Turkish lira slides to record low on concerns for financial stability
Turkey’s lira dived to a record low against the dollar as investors sold their holdings on concern that a currency crisis in 2018 might be repeated.
The lira fell to as low as 7.277 per dollar in afternoon trading in Istanbul, extending losses since the start of the week to almost 5 percent. It traded down 3 percent at 7.25 per dollar as of 1:10 p.m. local time.
The Turkish central bank has slashed interest rates to below the annual rate of inflation, in line with government orders, forcing it to sell tens of billions of dollars of its foreign currency reserves to protect the lira’s value. That policy is not sustainable, economists say, pointing to the bank’s depleted reserves and a borrowing boom initiated by the government.
Yields on Turkey’s benchmark 10-year lira bond jumped 80 basis points to 14.22 percent on Thursday. That compared with yields of 11.9 percent 10 days ago. The central bank has set its benchmark interest rate at 8.25 percent and annual consumer price inflation is 11.8 percent.
Economists say the central bank should raise interest rates to defend the lira. But the bank's hands are tied by politics.
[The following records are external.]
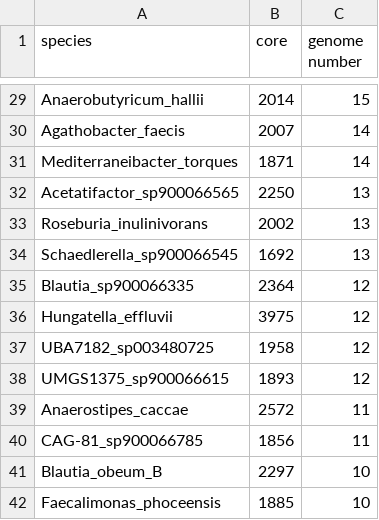
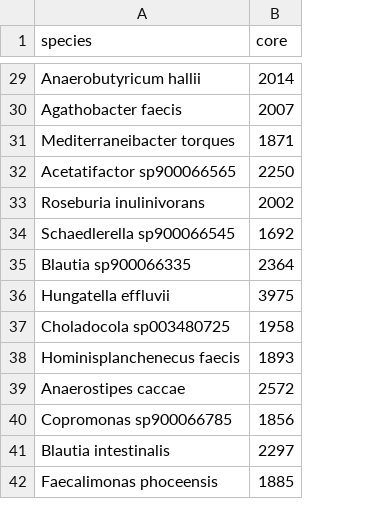
Before and after one commit to Linxiaoqianv/Lachnospiraceae_iMeta, a CSV file: Figure 3/Data/species_core.csv, drawn as a sheet; only a part is shown, gaps mark what is left out; the diff covers the shown part only; the diff names each change by its address in the sheet, - before the commit and + after, or states it on an @@ line.

```diff
--- a/Figure 3/Data/species_core.csv
+++ b/Figure 3/Data/species_core.csv
-column C (genome number), rows 29-42: 15 | 14 | 14 | 13 | 13 | 13 | 12 | 12 | 12 | 12 | 11 | 11 | 10 | 10
-A29 (species): Anaerobutyricum_hallii
+A29 (species): Anaerobutyricum hallii
-A30 (species): Agathobacter_faecis
+A30 (species): Agathobacter faecis
-A31 (species): Mediterraneibacter_torques
+A31 (species): Mediterraneibacter torques
-A32 (species): Acetatifactor_sp900066565
+A32 (species): Acetatifactor sp900066565
-A33 (species): Roseburia_inulinivorans
+A33 (species): Roseburia inulinivorans
-A34 (species): Schaedlerella_sp900066545
+A34 (species): Schaedlerella sp900066545
-A35 (species): Blautia_sp900066335
+A35 (species): Blautia sp900066335
-A36 (species): Hungatella_effluvii
+A36 (species): Hungatella effluvii
-A37 (species): UBA7182_sp003480725
+A37 (species): Choladocola sp003480725
-A38 (species): UMGS1375_sp900066615
+A38 (species): Hominisplanchenecus faecis
-A39 (species): Anaerostipes_caccae
+A39 (species): Anaerostipes caccae
-A40 (species): CAG-81_sp900066785
+A40 (species): Copromonas sp900066785
-A41 (species): Blautia_obeum_B
+A41 (species): Blautia intestinalis
-A42 (species): Faecalimonas_phoceensis
+A42 (species): Faecalimonas phoceensis
```
Also changed, not shown: 27 edited cells elsewhere in this file, Figure 1/Data/genus_16s.csv, Figure 1/Data/world_region.csv, 21 other files.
Turkish President Recep Tayyip Erdoğan says higher interest rates are inflationary - a view that contradicts conventional economic theory. He sacked and replaced the central bank's governor last year for failing to support the government's pro-economic growth policies.
The International Monetary Fund warned this week that there appeared to be strong downward pressure on the lira, calling on the central bank to bolster its foreign exchange reserves in the medium term and to contain rapid credit growth. The surge in lending, led by state-run banks, is hurting the lira because it is fuelling demand for imports among consumers and businesses, widening the country’s current account deficit. Turkey needs hard currency to finance that gap.
The latest bout of lira selling came as the cost of borrowing for investors in the offshore overnight swap market surged into the hundreds of percent this week, prompting analysts to declare that Turkey’s money markets were becoming increasingly dysfunctional.
State-run banks spent more than $1 billion defending the lira on Wednesday, but the currency still fell 2 percent against the dollar.
The lira had hit an all-time low of 7.269 per dollar in mid-May, exceeding record lows reached in July 2018 at the height of the currency crisis. The losses in May prompted the Turkish authorities to strike a $10 billion currency swaps deal with Qatar to help steady the lira, rather than raise interest rates.
There was serious selling in Turkish stocks and bonds this week as foreign investors worked to meet their lira liabilities, said Enver Erkan, an economist at Tera Securities in Istanbul, according to the Financial Times. Foreigners sold a record $893 million of Turkish stocks in July, Dünya newspaper reported on Thursday citing official data.
(Story was updated wih lira record low in second paragraph, bond prices in fourth.)